MATERIAL FOR THIS EXERCISE:
****************
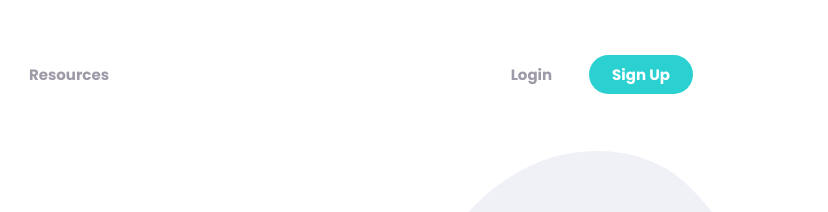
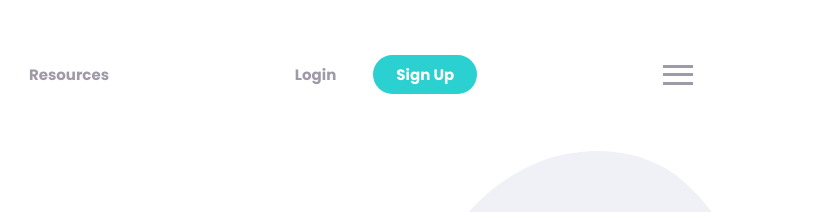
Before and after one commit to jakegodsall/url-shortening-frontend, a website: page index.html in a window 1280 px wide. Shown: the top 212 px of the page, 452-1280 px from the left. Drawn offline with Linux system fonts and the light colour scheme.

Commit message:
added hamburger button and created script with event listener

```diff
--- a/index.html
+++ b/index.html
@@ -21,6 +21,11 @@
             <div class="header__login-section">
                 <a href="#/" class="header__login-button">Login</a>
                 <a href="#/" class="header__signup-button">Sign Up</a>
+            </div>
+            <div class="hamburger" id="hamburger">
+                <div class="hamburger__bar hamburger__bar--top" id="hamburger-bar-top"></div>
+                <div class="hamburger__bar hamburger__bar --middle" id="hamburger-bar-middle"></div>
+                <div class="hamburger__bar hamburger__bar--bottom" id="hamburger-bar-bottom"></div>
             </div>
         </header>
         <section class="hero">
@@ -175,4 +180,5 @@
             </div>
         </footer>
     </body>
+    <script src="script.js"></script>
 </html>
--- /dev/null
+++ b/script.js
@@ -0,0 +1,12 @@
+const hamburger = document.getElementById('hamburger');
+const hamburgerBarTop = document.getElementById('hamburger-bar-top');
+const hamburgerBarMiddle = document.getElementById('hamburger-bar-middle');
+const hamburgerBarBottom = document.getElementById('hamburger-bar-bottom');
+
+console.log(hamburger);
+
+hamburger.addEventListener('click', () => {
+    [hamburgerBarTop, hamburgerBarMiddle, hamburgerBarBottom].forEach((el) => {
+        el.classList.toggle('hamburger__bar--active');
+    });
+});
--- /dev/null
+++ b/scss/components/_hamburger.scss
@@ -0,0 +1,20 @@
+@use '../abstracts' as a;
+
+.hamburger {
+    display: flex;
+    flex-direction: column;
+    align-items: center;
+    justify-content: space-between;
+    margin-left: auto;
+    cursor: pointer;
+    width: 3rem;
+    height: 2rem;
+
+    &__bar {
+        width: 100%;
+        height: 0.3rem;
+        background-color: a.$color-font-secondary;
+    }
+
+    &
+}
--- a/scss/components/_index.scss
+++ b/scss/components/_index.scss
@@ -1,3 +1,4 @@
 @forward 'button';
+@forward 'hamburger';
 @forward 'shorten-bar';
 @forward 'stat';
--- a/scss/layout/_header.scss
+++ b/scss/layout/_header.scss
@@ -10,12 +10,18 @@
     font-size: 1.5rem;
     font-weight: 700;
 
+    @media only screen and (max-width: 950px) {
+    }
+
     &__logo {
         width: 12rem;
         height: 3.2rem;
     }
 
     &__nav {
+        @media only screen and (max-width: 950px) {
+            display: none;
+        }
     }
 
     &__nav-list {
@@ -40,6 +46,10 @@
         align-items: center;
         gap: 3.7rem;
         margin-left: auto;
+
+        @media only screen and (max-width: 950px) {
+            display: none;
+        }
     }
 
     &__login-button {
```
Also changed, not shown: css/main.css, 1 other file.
****************
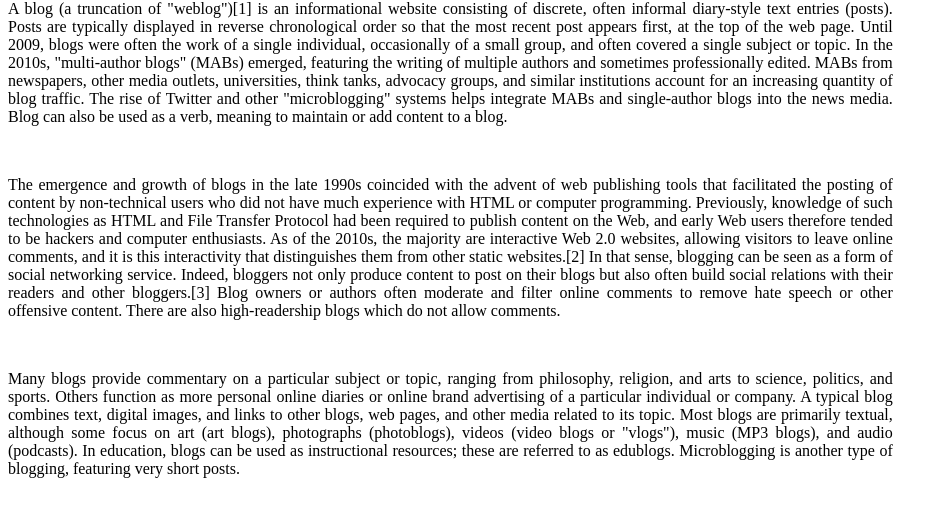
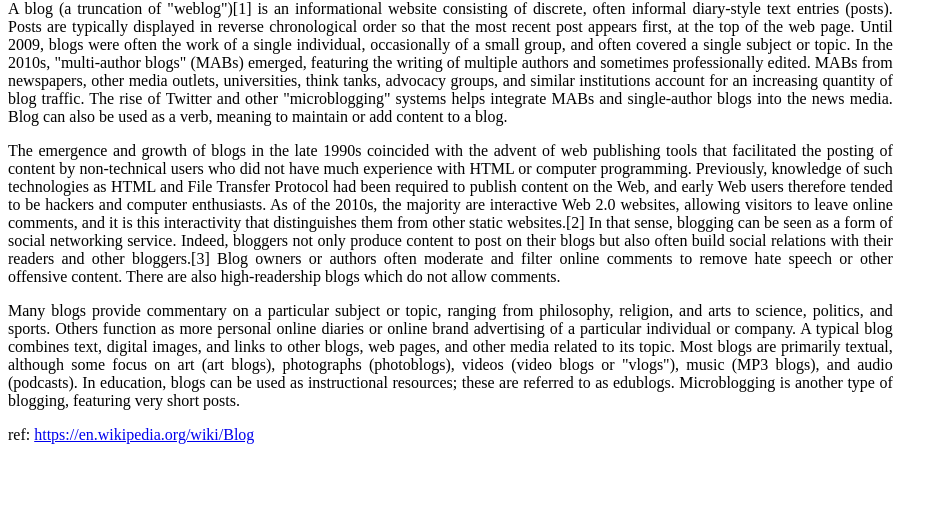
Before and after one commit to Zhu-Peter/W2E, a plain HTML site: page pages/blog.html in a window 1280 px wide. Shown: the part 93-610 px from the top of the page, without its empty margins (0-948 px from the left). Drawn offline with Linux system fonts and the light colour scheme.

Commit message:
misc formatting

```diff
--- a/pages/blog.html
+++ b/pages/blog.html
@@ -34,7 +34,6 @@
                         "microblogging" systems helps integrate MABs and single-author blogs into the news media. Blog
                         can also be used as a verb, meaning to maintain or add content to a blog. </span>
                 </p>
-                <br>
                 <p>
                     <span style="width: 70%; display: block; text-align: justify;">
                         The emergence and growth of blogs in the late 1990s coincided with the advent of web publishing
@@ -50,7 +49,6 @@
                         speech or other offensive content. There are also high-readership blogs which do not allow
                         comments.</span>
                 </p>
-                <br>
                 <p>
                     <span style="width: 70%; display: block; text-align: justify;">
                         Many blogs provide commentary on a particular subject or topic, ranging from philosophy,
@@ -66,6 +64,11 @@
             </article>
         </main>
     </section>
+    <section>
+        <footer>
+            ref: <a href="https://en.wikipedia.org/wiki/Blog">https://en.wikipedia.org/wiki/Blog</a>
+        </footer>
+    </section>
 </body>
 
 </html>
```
****************
Where a line above holds the string "components", show that line.

RESULT OF THE TASK:
+++ b/scss/components/_hamburger.scss
--- a/scss/components/_index.scss
+++ b/scss/components/_index.scss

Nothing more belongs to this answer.